Problem statement - Within these entries, which lines include the string "many"? Copy each one.
#####
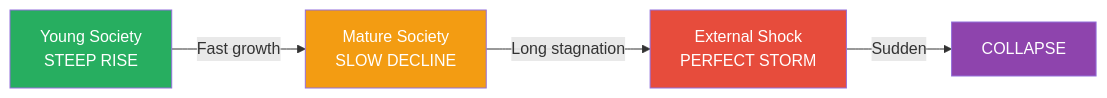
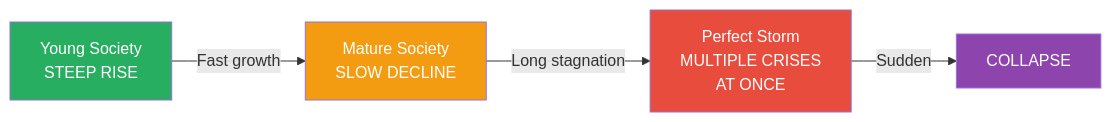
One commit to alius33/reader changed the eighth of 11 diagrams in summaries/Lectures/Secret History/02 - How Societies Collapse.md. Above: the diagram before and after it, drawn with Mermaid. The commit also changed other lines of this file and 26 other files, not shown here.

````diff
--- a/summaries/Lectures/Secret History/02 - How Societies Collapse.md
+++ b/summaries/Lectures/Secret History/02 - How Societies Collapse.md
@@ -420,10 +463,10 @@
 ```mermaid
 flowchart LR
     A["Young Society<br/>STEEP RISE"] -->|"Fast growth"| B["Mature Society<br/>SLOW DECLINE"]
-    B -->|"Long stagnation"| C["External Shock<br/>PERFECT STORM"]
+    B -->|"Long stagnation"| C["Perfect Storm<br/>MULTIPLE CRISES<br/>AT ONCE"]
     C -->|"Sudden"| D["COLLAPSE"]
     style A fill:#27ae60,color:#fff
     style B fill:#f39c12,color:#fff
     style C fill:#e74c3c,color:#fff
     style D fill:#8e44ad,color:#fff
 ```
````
#####
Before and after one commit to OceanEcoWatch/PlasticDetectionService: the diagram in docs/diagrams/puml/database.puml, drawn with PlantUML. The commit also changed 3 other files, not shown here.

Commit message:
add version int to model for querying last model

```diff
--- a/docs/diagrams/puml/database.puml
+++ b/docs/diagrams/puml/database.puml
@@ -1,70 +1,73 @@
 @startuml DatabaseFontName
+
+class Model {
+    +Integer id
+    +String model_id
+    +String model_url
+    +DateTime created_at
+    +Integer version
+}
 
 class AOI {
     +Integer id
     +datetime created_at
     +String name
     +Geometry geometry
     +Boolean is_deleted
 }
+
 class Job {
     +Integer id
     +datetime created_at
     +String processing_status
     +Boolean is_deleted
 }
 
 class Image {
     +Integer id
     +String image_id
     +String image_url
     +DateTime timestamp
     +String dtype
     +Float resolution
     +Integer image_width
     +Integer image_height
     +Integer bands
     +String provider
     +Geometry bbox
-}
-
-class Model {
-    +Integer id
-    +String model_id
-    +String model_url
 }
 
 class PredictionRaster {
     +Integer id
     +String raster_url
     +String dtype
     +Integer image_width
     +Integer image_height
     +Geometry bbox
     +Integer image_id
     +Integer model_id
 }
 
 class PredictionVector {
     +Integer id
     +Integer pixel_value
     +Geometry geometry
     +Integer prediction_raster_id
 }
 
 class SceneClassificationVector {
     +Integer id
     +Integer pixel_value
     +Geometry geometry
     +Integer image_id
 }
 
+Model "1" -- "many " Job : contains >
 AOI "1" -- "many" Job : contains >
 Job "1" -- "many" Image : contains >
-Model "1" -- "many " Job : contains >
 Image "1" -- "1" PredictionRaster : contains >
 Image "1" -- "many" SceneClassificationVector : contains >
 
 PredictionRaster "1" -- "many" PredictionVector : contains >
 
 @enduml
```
#####
Finished task -
+Model "1" -- "many " Job : contains >
 AOI "1" -- "many" Job : contains >
 Job "1" -- "many" Image : contains >
-Model "1" -- "many " Job : contains >
 Image "1" -- "many" SceneClassificationVector : contains >
 PredictionRaster "1" -- "many" PredictionVector : contains >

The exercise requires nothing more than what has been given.